* Aim of the task
Where does the word "Variable" occur in the material? Copy each line that has it.
####################
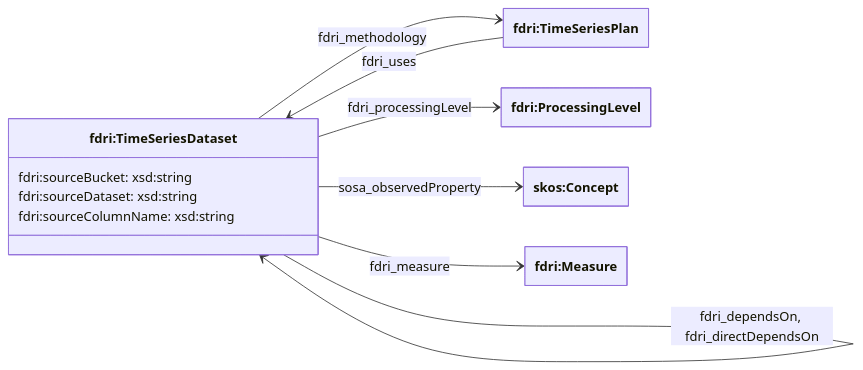
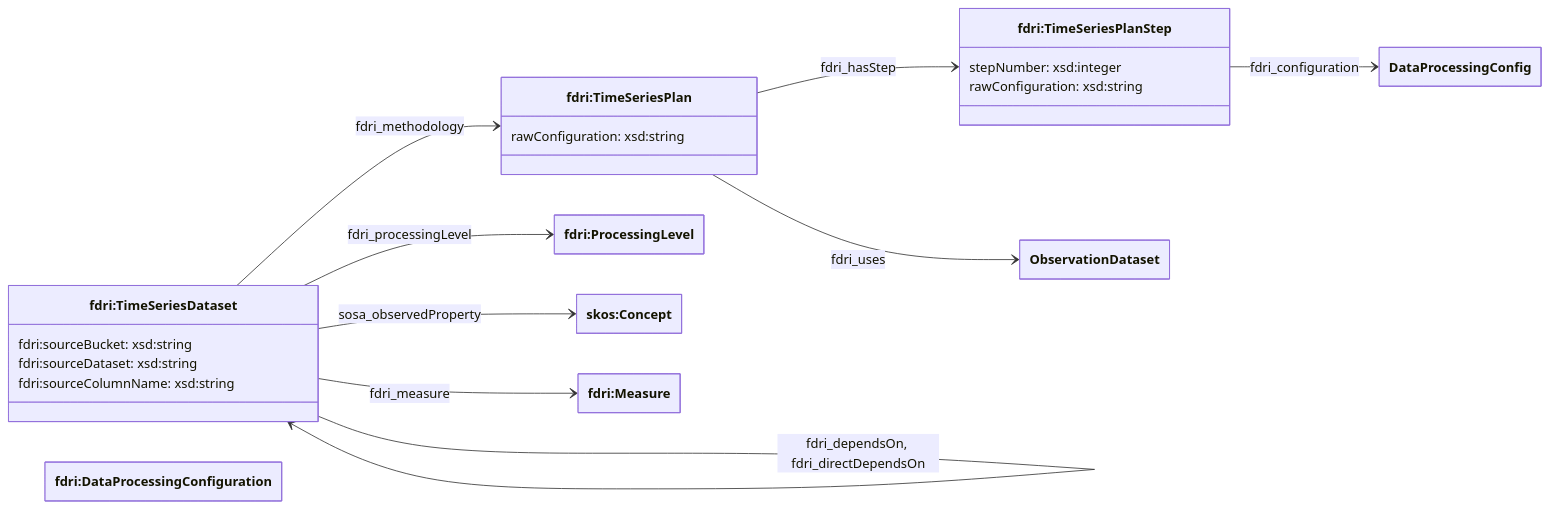
One commit to NERC-CEH/fdri-ontology changed the second of 3 diagrams in doc/time-series-dataset.md. Above: the diagram before and after it, drawn with Mermaid. The commit also changed other lines of this file and 1 other file, not shown here.

````diff
--- a/doc/time-series-dataset.md
+++ b/doc/time-series-dataset.md
@@ -40,25 +40,34 @@
 ```mermaid
 ---
   config:
     class:
       hideEmptyMembersBox: true
 ---
 classDiagram
 direction LR
 class TimeSeriesDataset["fdri:TimeSeriesDataset"] {
   fdri:sourceBucket: xsd:string
   fdri:sourceDataset: xsd:string
   fdri:sourceColumnName: xsd:string
 }
-class Plan["fdri:TimeSeriesPlan"]
+class Plan["fdri:TimeSeriesPlan"] {
+    rawConfiguration: xsd:string
+}
+class Step["fdri:TimeSeriesPlanStep"] {
+    stepNumber: xsd:integer
+    rawConfiguration: xsd:string
+}
+class DataProcessingConfiguration["fdri:DataProcessingConfiguration"]
 class ProcessingLevel["fdri:ProcessingLevel"]
 class Variable["skos:Concept"]
 class Measure["fdri:Measure"]
 
 TimeSeriesDataset --> ProcessingLevel: fdri_processingLevel
 TimeSeriesDataset --> Variable: sosa_observedProperty
 TimeSeriesDataset --> Measure: fdri_measure
 TimeSeriesDataset --> Plan: fdri_methodology
-Plan --> TimeSeriesDataset: fdri_uses
+Plan --> ObservationDataset: fdri_uses
+Plan --> Step: fdri_hasStep
+Step --> DataProcessingConfig: fdri_configuration
 TimeSeriesDataset --> TimeSeriesDataset: fdri_dependsOn, fdri_directDependsOn
 ```
````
####################
* The answer
 class Variable["skos:Concept"]
 TimeSeriesDataset --> Variable: sosa_observedProperty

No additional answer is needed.